▶ What you are asked to do
Hunt through the entries for the word "ROADMAP" and copy each line in which it appears.

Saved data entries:

=== Begin Enclosure ===

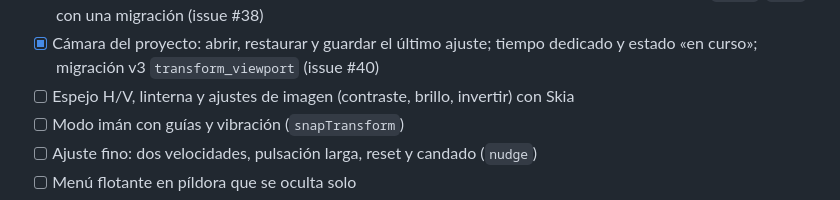
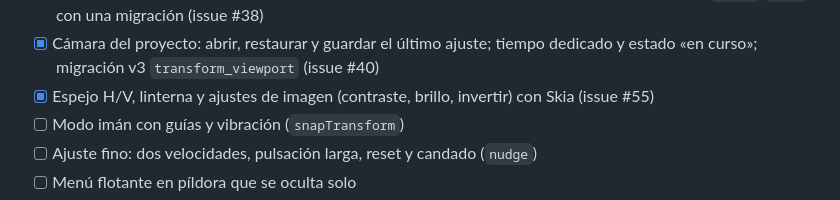
Before and after one commit to mkcodev/ar-darwin, a Markdown page: docs/ROADMAP.md, the part around the change. Rendered like a GitHub page.

```diff
--- a/docs/ROADMAP.md
+++ b/docs/ROADMAP.md
@@ -59,7 +59,7 @@ Pasada el 2026-10-10 (resultado cualitativo, ver docs/spikes/camera.md).
       objetos, letras); rellenar `color`/`icon` con una migración (issue #38)
 - [x] Cámara del proyecto: abrir, restaurar y guardar el último ajuste; tiempo dedicado y estado
       «en curso»; migración v3 `transform_viewport` (issue #40)
-- [ ] Espejo H/V, linterna y ajustes de imagen (contraste, brillo, invertir) con Skia
+- [x] Espejo H/V, linterna y ajustes de imagen (contraste, brillo, invertir) con Skia (issue #55)
 - [ ] Modo imán con guías y vibración (`snapTransform`)
 - [ ] Ajuste fino: dos velocidades, pulsación larga, reset y candado (`nudge`)
 - [ ] Menú flotante en píldora que se oculta solo
```
Also changed, not shown: docs/ARCHITECTURE.md (+35 -6 lines).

=== End Enclosure ===

▶ Exercise answer
Before and after one commit to mkcodev/ar-darwin, a Markdown page: docs/ROADMAP.md, the part around the change. Rendered like a GitHub page.
--- a/docs/ROADMAP.md
+++ b/docs/ROADMAP.md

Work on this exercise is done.